Monday, September 16, 2019
Personal Identification to be Enhanced at Hospitals
To Prevent Foreigners from Illegally Using Health Insurance
Personal Identification to be Enhanced at Hospitals
  • By Choi Moon-hee
  • June 24, 2019, 08:57
Share articles

Hospitals in South Korea will check inpatients' ID cards starting from the second half of this year to prevent foreigners from illegally using the national health insurance. 

The National Health Insurance Service asked the Korean Hospital Association in March to check the ID cards of inpatients before treatment initiation so that national health insurance benefits can be given only to insured persons. The two organizations recently signed a memorandum of understanding so that inpatients are subject to voluntary ID card confirmation at hospital-level medical institutions starting from the second half of this year. The National Health Insurance Service explained that clinic-level medical institutions, where few foreigners have illegally benefited from the national health insurance, do not have to check inpatients’ ID cards.

At present, it is not compulsory for medical institutions in South Korea to check visitors’ ID cards. As a result, an increasing number of foreigners are illegally using the national health insurance by memorizing a resident registration number and a name.

The National Health Insurance Service is also planning to receive real-time data on when ID cards were issued from the Ministry of the Interior and Safety and the National Police Agency and link the data to its systems. The South Korean government, in the meantime, is planning to compel foreigners staying in South Korea for six months or more to become insured starting from June 16.

At present, foreigners staying in South Korea without a job can choose whether or not to be covered by the national health insurance. Those opting to be covered must pay a monthly premium of at least 110,000 won. Benefits are immediately limited in the event of deferred payment and visa extension is limited once the amount in arrears reaches a certain amount.

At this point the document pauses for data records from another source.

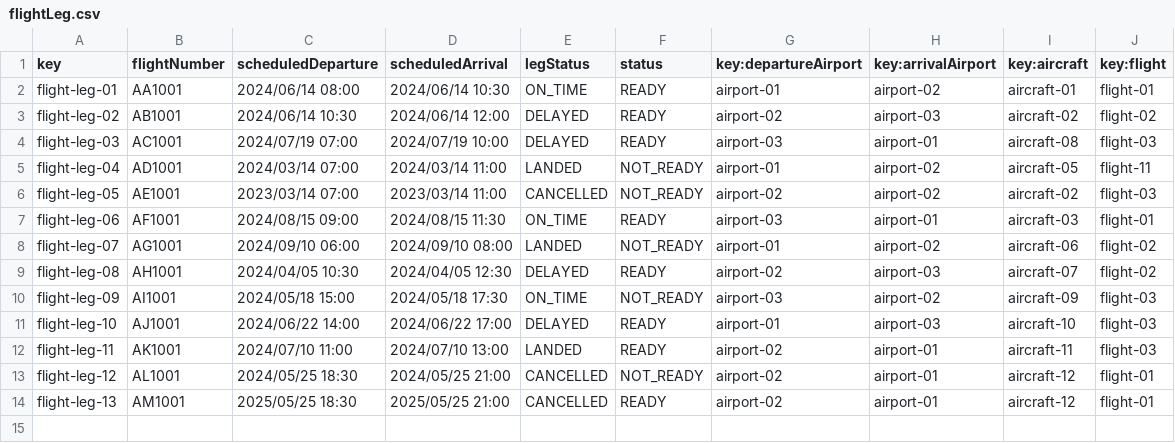
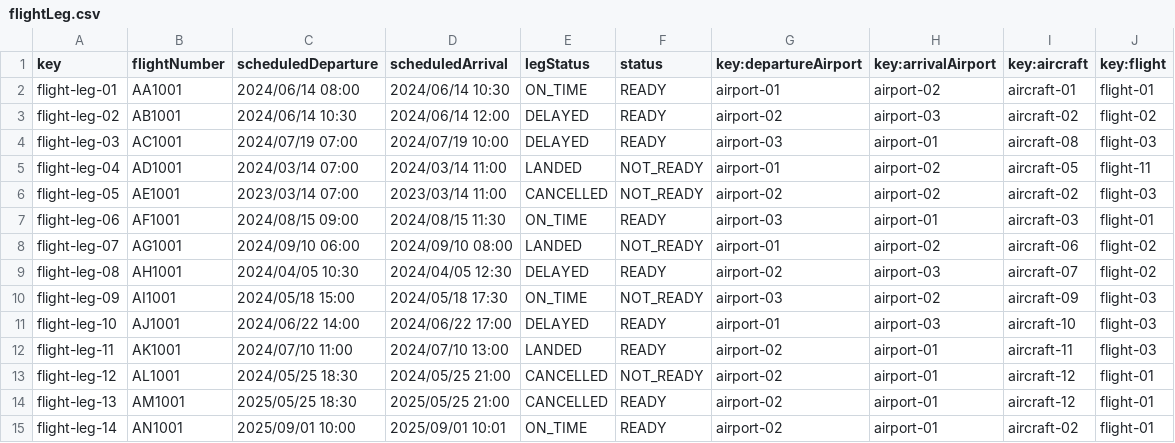
Before and after one commit to sfernandez07/DP2-C.004, a CSV file: src/main/resources/WEB-INF/data/sample/flightLeg.csv, drawn as a sheet; the diff names each change by its address in the sheet, - before the commit and + after, or states it on an @@ line.

```diff
--- a/src/main/resources/WEB-INF/data/sample/flightLeg.csv
+++ b/src/main/resources/WEB-INF/data/sample/flightLeg.csv
+row 15: flight-leg-14 | AN1001 | 2025/09/01 10:00 | 2025/09/01 10:01 | ON_TIME | READY | airport-02 | airport-01 | aircraft-02 | flight-01
```
Also changed, not shown: src/main/resources/WEB-INF/data/sample/flightAssignment.csv, 2 other files.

As of the end of last year, a total of 1.75 million foreigners were registered in South Korea and 970,000 out of them were covered by the national health insurance. Of the 780,000 uncovered, 430,000 were staying in the country for less than six months and the rest were illegal aliens. In other words, at least 780,000 foreigners in South Korea lied in a medical blind spot.

According to the National Health Insurance Service, health insurance cards were illegally used on 178,237 occasions from 2015 to 2017. During the period, 3,895 inpatients used other persons’ cards for a total benefit of four billion won.